**Assignment**
Only an exact, line-for-line copy of the data will serve as the answer.

Data entries
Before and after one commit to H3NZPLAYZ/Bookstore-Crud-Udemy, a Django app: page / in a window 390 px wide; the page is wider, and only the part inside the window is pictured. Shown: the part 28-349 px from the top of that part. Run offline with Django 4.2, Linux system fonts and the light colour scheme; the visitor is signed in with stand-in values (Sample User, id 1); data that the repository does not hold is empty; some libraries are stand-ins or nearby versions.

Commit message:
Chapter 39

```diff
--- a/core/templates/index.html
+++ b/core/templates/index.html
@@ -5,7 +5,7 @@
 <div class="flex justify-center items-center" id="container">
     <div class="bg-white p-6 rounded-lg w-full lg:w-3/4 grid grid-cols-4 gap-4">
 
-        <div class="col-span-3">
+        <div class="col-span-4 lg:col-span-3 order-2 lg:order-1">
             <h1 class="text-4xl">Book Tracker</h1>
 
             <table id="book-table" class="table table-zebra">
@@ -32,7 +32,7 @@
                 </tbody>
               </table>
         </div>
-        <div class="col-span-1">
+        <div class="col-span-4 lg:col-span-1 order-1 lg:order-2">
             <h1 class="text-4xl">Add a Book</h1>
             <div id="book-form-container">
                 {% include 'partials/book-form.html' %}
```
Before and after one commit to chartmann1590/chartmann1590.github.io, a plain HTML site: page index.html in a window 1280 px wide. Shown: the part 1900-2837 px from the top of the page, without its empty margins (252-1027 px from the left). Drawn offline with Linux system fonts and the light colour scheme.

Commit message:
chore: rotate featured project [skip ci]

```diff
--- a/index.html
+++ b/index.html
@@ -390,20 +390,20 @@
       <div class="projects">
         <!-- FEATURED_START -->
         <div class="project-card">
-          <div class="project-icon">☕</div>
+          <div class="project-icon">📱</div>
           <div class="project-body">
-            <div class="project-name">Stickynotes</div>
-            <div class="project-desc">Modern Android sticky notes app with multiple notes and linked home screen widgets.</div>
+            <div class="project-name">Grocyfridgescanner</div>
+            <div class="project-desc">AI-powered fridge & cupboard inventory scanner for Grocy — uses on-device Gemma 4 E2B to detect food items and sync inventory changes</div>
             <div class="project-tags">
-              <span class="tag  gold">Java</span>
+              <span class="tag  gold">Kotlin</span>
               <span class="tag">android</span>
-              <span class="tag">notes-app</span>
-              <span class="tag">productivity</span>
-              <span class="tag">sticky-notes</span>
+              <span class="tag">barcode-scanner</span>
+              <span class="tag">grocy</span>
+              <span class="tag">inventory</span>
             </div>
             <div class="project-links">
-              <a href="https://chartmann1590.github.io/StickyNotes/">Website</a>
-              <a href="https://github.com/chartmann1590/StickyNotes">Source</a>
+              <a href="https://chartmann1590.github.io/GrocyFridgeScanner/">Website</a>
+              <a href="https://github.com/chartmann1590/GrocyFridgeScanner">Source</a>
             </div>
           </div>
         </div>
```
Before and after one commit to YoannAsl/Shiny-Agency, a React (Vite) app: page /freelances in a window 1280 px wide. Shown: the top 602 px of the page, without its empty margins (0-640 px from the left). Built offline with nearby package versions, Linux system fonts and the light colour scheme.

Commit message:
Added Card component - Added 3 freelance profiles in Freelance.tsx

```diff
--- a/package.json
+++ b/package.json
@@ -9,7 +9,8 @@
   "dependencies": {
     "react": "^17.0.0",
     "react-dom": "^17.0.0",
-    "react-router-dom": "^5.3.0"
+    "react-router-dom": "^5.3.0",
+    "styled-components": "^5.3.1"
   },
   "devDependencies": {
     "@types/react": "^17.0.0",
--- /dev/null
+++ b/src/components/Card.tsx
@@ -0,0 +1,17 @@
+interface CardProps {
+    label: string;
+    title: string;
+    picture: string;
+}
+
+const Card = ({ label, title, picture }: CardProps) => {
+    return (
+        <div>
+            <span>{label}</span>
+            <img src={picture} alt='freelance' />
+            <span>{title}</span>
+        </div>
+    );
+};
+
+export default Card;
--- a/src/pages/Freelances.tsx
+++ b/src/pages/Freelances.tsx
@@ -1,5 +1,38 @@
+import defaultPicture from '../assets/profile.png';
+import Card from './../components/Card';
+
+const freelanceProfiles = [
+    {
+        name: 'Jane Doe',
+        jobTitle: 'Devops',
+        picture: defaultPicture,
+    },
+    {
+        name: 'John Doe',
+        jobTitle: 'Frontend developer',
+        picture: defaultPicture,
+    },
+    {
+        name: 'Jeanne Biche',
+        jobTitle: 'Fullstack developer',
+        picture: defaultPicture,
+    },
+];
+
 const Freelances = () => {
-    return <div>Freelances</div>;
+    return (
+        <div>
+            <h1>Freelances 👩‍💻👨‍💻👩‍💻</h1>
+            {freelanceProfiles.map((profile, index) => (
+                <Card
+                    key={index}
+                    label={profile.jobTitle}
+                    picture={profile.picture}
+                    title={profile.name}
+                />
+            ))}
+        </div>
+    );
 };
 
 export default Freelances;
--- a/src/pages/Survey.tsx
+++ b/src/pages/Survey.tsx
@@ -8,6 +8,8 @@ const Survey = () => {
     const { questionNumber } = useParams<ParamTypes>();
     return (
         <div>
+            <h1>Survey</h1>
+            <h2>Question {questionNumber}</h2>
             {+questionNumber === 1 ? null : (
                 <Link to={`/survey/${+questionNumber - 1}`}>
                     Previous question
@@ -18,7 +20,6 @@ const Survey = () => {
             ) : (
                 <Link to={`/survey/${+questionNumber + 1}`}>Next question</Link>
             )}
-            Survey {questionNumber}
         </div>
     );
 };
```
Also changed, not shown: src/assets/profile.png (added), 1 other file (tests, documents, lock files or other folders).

**Solution to this problem**
Before and after one commit to H3NZPLAYZ/Bookstore-Crud-Udemy, a Django app: page / in a window 390 px wide; the page is wider, and only the part inside the window is pictured. Shown: the part 28-349 px from the top of that part. Run offline with Django 4.2, Linux system fonts and the light colour scheme; the visitor is signed in with stand-in values (Sample User, id 1); data that the repository does not hold is empty; some libraries are stand-ins or nearby versions.

Commit message:
Chapter 39

```diff
--- a/core/templates/index.html
+++ b/core/templates/index.html
@@ -5,7 +5,7 @@
 <div class="flex justify-center items-center" id="container">
     <div class="bg-white p-6 rounded-lg w-full lg:w-3/4 grid grid-cols-4 gap-4">
 
-        <div class="col-span-3">
+        <div class="col-span-4 lg:col-span-3 order-2 lg:order-1">
             <h1 class="text-4xl">Book Tracker</h1>
 
             <table id="book-table" class="table table-zebra">
@@ -32,7 +32,7 @@
                 </tbody>
               </table>
         </div>
-        <div class="col-span-1">
+        <div class="col-span-4 lg:col-span-1 order-1 lg:order-2">
             <h1 class="text-4xl">Add a Book</h1>
             <div id="book-form-container">
                 {% include 'partials/book-form.html' %}
```
Before and after one commit to chartmann1590/chartmann1590.github.io, a plain HTML site: page index.html in a window 1280 px wide. Shown: the part 1900-2837 px from the top of the page, without its empty margins (252-1027 px from the left). Drawn offline with Linux system fonts and the light colour scheme.

Commit message:
chore: rotate featured project [skip ci]

```diff
--- a/index.html
+++ b/index.html
@@ -390,20 +390,20 @@
       <div class="projects">
         <!-- FEATURED_START -->
         <div class="project-card">
-          <div class="project-icon">☕</div>
+          <div class="project-icon">📱</div>
           <div class="project-body">
-            <div class="project-name">Stickynotes</div>
-            <div class="project-desc">Modern Android sticky notes app with multiple notes and linked home screen widgets.</div>
+            <div class="project-name">Grocyfridgescanner</div>
+            <div class="project-desc">AI-powered fridge & cupboard inventory scanner for Grocy — uses on-device Gemma 4 E2B to detect food items and sync inventory changes</div>
             <div class="project-tags">
-              <span class="tag  gold">Java</span>
+              <span class="tag  gold">Kotlin</span>
               <span class="tag">android</span>
-              <span class="tag">notes-app</span>
-              <span class="tag">productivity</span>
-              <span class="tag">sticky-notes</span>
+              <span class="tag">barcode-scanner</span>
+              <span class="tag">grocy</span>
+              <span class="tag">inventory</span>
             </div>
             <div class="project-links">
-              <a href="https://chartmann1590.github.io/StickyNotes/">Website</a>
-              <a href="https://github.com/chartmann1590/StickyNotes">Source</a>
+              <a href="https://chartmann1590.github.io/GrocyFridgeScanner/">Website</a>
+              <a href="https://github.com/chartmann1590/GrocyFridgeScanner">Source</a>
             </div>
           </div>
         </div>
```
Before and after one commit to YoannAsl/Shiny-Agency, a React (Vite) app: page /freelances in a window 1280 px wide. Shown: the top 602 px of the page, without its empty margins (0-640 px from the left). Built offline with nearby package versions, Linux system fonts and the light colour scheme.

Commit message:
Added Card component - Added 3 freelance profiles in Freelance.tsx

```diff
--- a/package.json
+++ b/package.json
@@ -9,7 +9,8 @@
   "dependencies": {
     "react": "^17.0.0",
     "react-dom": "^17.0.0",
-    "react-router-dom": "^5.3.0"
+    "react-router-dom": "^5.3.0",
+    "styled-components": "^5.3.1"
   },
   "devDependencies": {
     "@types/react": "^17.0.0",
--- /dev/null
+++ b/src/components/Card.tsx
@@ -0,0 +1,17 @@
+interface CardProps {
+    label: string;
+    title: string;
+    picture: string;
+}
+
+const Card = ({ label, title, picture }: CardProps) => {
+    return (
+        <div>
+            <span>{label}</span>
+            <img src={picture} alt='freelance' />
+            <span>{title}</span>
+        </div>
+    );
+};
+
+export default Card;
--- a/src/pages/Freelances.tsx
+++ b/src/pages/Freelances.tsx
@@ -1,5 +1,38 @@
+import defaultPicture from '../assets/profile.png';
+import Card from './../components/Card';
+
+const freelanceProfiles = [
+    {
+        name: 'Jane Doe',
+        jobTitle: 'Devops',
+        picture: defaultPicture,
+    },
+    {
+        name: 'John Doe',
+        jobTitle: 'Frontend developer',
+        picture: defaultPicture,
+    },
+    {
+        name: 'Jeanne Biche',
+        jobTitle: 'Fullstack developer',
+        picture: defaultPicture,
+    },
+];
+
 const Freelances = () => {
-    return <div>Freelances</div>;
+    return (
+        <div>
+            <h1>Freelances 👩‍💻👨‍💻👩‍💻</h1>
+            {freelanceProfiles.map((profile, index) => (
+                <Card
+                    key={index}
+                    label={profile.jobTitle}
+                    picture={profile.picture}
+                    title={profile.name}
+                />
+            ))}
+        </div>
+    );
 };
 
 export default Freelances;
--- a/src/pages/Survey.tsx
+++ b/src/pages/Survey.tsx
@@ -8,6 +8,8 @@ const Survey = () => {
     const { questionNumber } = useParams<ParamTypes>();
     return (
         <div>
+            <h1>Survey</h1>
+            <h2>Question {questionNumber}</h2>
             {+questionNumber === 1 ? null : (
                 <Link to={`/survey/${+questionNumber - 1}`}>
                     Previous question
@@ -18,7 +20,6 @@ const Survey = () => {
             ) : (
                 <Link to={`/survey/${+questionNumber + 1}`}>Next question</Link>
             )}
-            Survey {questionNumber}
         </div>
     );
 };
```
Also changed, not shown: src/assets/profile.png (added), 1 other file (tests, documents, lock files or other folders).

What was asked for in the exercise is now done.